» Task description
Without the pictures, output all of the data exactly.

» Provided data
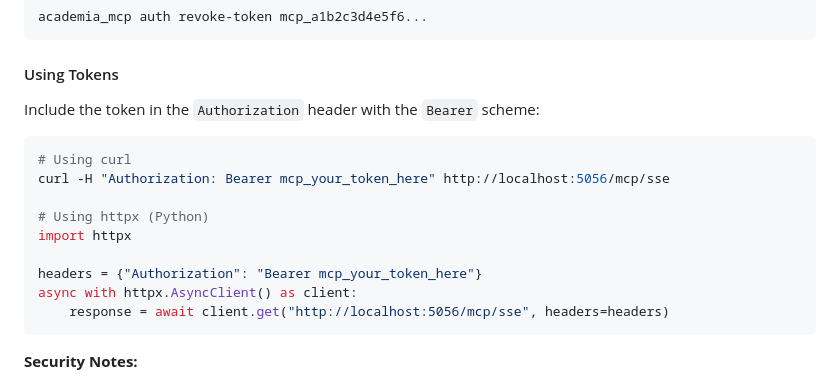
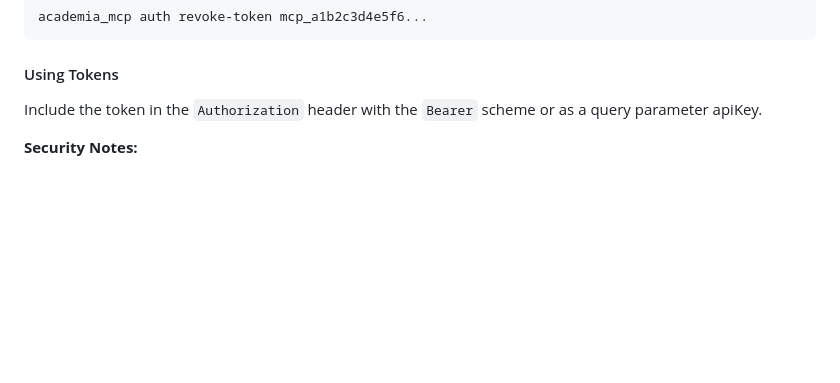
Before and after one commit to IlyaGusev/academia_mcp, a Markdown page: README.md, the part around the change. GitHub-like rendering; blank space fills up the shorter version.

````diff
--- a/README.md
+++ b/README.md
@@ -89,19 +89,7 @@ academia_mcp auth revoke-token mcp_a1b2c3d4e5f6...
 
 #### Using Tokens
 
-Include the token in the `Authorization` header with the `Bearer` scheme:
-
-```bash
-# Using curl
-curl -H "Authorization: Bearer mcp_your_token_here" http://localhost:5056/mcp/sse
-
-# Using httpx (Python)
-import httpx
-
-headers = {"Authorization": "Bearer mcp_your_token_here"}
-async with httpx.AsyncClient() as client:
-    response = await client.get("http://localhost:5056/mcp/sse", headers=headers)
-```
+Include the token in the `Authorization` header with the `Bearer` scheme or as a query parameter apiKey.
 
 **Security Notes:**
 - Tokens are displayed only once during issuance. Store them securely.
````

» Task response
Before and after one commit to IlyaGusev/academia_mcp, a Markdown page: README.md, the part around the change. GitHub-like rendering; blank space fills up the shorter version.

````diff
--- a/README.md
+++ b/README.md
@@ -89,19 +89,7 @@ academia_mcp auth revoke-token mcp_a1b2c3d4e5f6...
 
 #### Using Tokens
 
-Include the token in the `Authorization` header with the `Bearer` scheme:
-
-```bash
-# Using curl
-curl -H "Authorization: Bearer mcp_your_token_here" http://localhost:5056/mcp/sse
-
-# Using httpx (Python)
-import httpx
-
-headers = {"Authorization": "Bearer mcp_your_token_here"}
-async with httpx.AsyncClient() as client:
-    response = await client.get("http://localhost:5056/mcp/sse", headers=headers)
-```
+Include the token in the `Authorization` header with the `Bearer` scheme or as a query parameter apiKey.
 
 **Security Notes:**
 - Tokens are displayed only once during issuance. Store them securely.
````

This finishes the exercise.